Some people dread Mondays because the weekend is over and they must return to work. I have grown to love my chaotic Mondays. I spend much of the weekend cooking, testing MOMables recipes, cleaning, grocery shopping, hanging out with the family…well the list goes on.
Since returning to work full time, it’s gotten more difficult to manage the day to day things that seemed like tedious daily tasks before when I stayed home. I used to huff and puff about making beds, changing diapers and tackling the never ending Mt. Everest of laundry on a daily basis; I just wanted to stay home, blog and go to the park with the kids. Now, the beds get “stretched” and I try to squeeze the daily maintenance stuff when I can in smaller chunks during the day —I’m still waiting for the dishwasher to unload itself.

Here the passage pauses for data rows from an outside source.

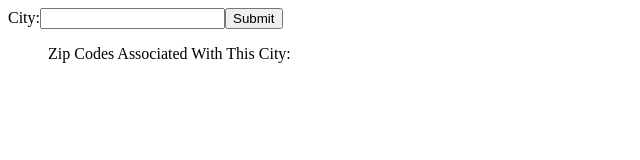
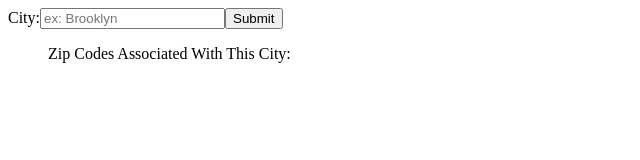
Before and after one commit to lucylee-412/city-api, a React (Create React App) app in the folder city-search/: page / in a window 1280 px wide. Shown: the top 160 px of the page, without its empty margins (0-640 px from the left). Built offline with nearby package versions, Linux system fonts and the light colour scheme.

Commit message:
Put in placeholder for input

```diff
--- a/city-search/src/App.js
+++ b/city-search/src/App.js
@@ -69,7 +69,7 @@ class App extends React.Component {
                 <form onSubmit={this.handleSubmit}>
                     <label>
                         City:
-                        <input type="text" value={this.state.value} onChange={this.handleChange} />
+                        <input type="text" placeholder = "ex: Brooklyn" value={this.state.value} onChange={this.handleChange} />
                     </label>
                     <input type="submit" value="Submit" />
                 </form>
```
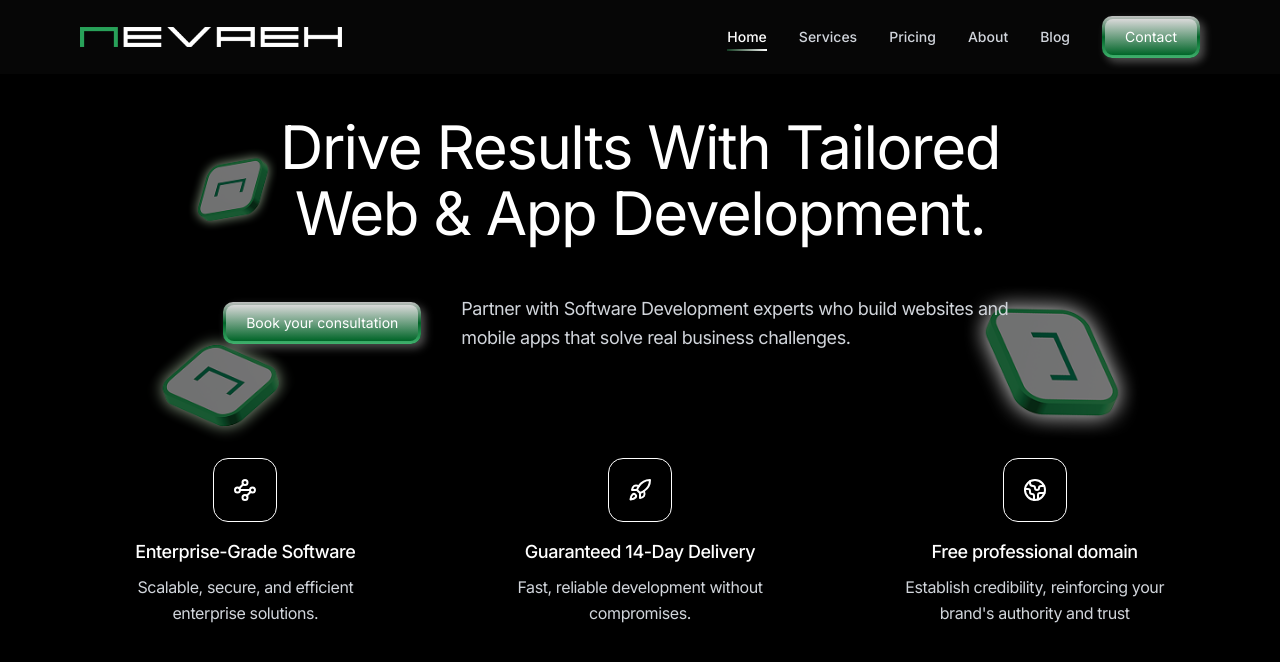
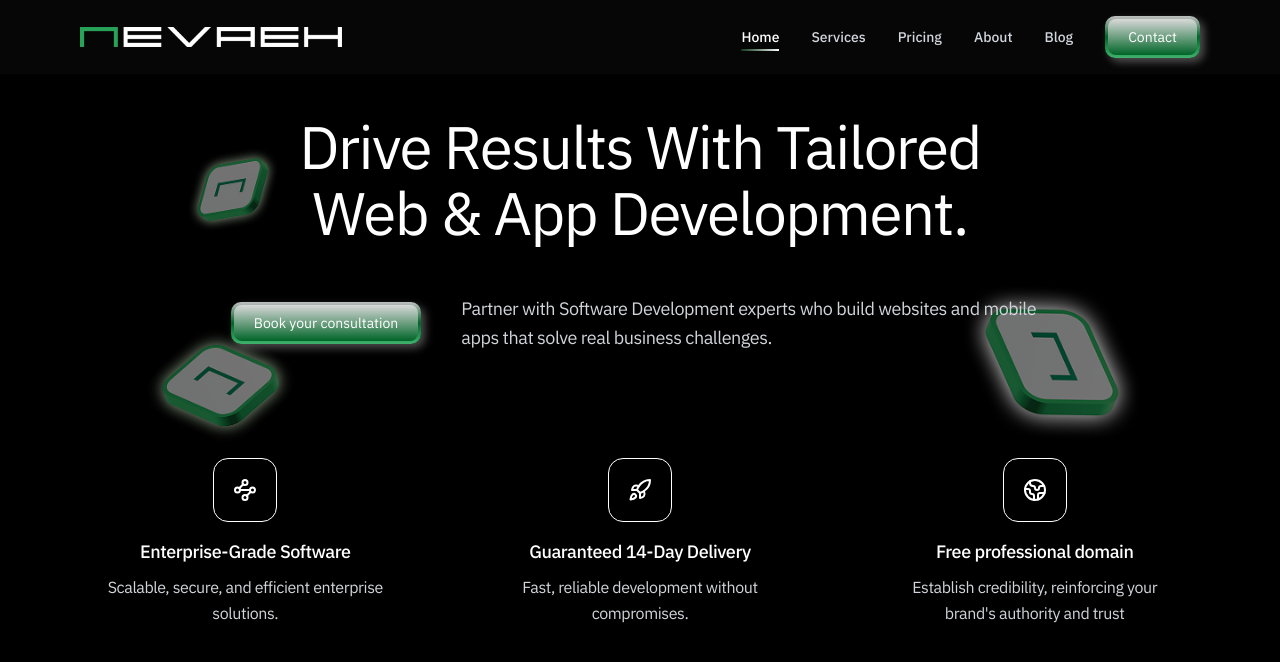
Before and after one commit to ethandiedericks/nevaeh-v3, a Next.js app: page / in a window 1280 px wide. Shown: the top 662 px of the page. Built offline with nearby package versions, Linux system fonts and the light colour scheme.

Commit message:
changed font from Inter to IBM Plex Sans

```diff
--- a/src/app/globals.css
+++ b/src/app/globals.css
@@ -9,13 +9,13 @@
 @theme inline {
   --color-background: var(--background);
   --color-foreground: var(--foreground);
-  --font-sans: var(--font-inter);
+  --font-sans: var(--font-ibm-plex-sans);
 }
 
 body {
   background: var(--background);
   color: var(--foreground);
-  font-family: var(--font-inter), system-ui, sans-serif;
+  font-family: var(--font-ibm-plex-sans), system-ui, sans-serif;
 }
 
 h2 {
--- a/src/app/layout.tsx
+++ b/src/app/layout.tsx
@@ -1,11 +1,12 @@
 import type { Metadata } from "next";
-import { Inter } from "next/font/google";
+import { IBM_Plex_Sans } from "next/font/google";
 import "./globals.css";
 import Navbar from "@/components/layout/Navbar";
 
-const inter = Inter({
-  variable: "--font-inter",
+const ibmPlexSans = IBM_Plex_Sans({
+  variable: "--font-ibm-plex-sans",
   subsets: ["latin"],
+  weight: ["400", "500", "600", "700"], // Adjust weights as needed
 });
 
 export const metadata: Metadata = {
@@ -20,7 +21,9 @@ export default function RootLayout({
 }>) {
   return (
     <html lang="en">
-      <body className={`${inter.variable} antialiased bg-[#000000] text-white`}>
+      <body
+        className={`${ibmPlexSans.variable} antialiased bg-[#000000] text-white`}
+      >
         <Navbar />
         {children}
       </body>
--- a/src/components/homepage/Hero.tsx
+++ b/src/components/homepage/Hero.tsx
@@ -18,7 +18,7 @@ export const HeroSection = () => {
         <div className="absolute inset-0 z-0">
           <Image
             src="/homepage/nevaeh-solutions-hero-background-image.png"
-            alt=""
+            alt="Nevaeh Solutions Hero Desktop Background"
             width={1440}
             height={673}
             priority
```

It never occurred to me, that I would embrace the New Orleans tradition of cooking red beans and rice on Mondays. Mondays used to be the traditional “laundry day” of the week. Women would put on a pot of red beans to cook all day while they tended to the laundry, since this a a one-pot meal that requires very little attention.

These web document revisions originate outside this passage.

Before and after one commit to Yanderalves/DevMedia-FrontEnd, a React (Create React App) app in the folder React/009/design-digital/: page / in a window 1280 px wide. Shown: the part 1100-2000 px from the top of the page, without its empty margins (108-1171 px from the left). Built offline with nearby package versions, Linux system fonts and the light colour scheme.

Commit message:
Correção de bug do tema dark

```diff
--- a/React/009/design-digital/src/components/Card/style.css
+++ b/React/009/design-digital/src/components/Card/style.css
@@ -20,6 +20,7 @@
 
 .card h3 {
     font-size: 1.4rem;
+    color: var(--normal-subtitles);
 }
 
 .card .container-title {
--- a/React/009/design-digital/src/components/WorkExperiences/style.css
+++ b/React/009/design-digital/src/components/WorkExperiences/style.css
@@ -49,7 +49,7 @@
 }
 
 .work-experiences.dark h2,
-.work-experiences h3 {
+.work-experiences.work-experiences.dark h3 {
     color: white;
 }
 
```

Now make beans on Mondays because my inbox has over 300+ emails that need to be sorted through, loads of laundry from the weekend to be done, Huffington Post deadlines to submit, run a business and get the kids from school by 3pm to go to ballet, music and gymnastics-that’s all. To say that Mondays are busy is an understatement.
It also helps that Baby G now attends “school” on Mondays. When I had our part time sitter at home, I didn’t get very much done. I wont’ go into details, but last year was a very stressful year for me trying to figure out how to juggle it all. I am still getting used to the family/work/life balance thing and I’m sure I still have a lot to learn.
Back to the red beans. So what’s the big deal about red beans and rice you say? To date, you can see red beans and rice in most homes around New Orleans and in the “specials” menu in restaurants. Whether you cook them on a cast iron pot or in the crockpot (both options below) this recipe yields creamy red beans your family will love.
The key to good red beans is time. Red beans need to cook slowly, over low heat and well. I asked Chef John Besh what his red bean secret was and he said: using “flavorful fat”. For this reason, I began cooking my bacon in my cast iron skillet and saving the fat in a glass jar inside the fridge. A little bit of this bacon fat instead of vegetable oil adds a lot of flavor; and in the end, fat is fat.
Even if you aren’t from New Orleans, I encourage you to adopt a “one pot meal” Mondays. It will make your life a lot simpler and nourish your family at dinner time.Print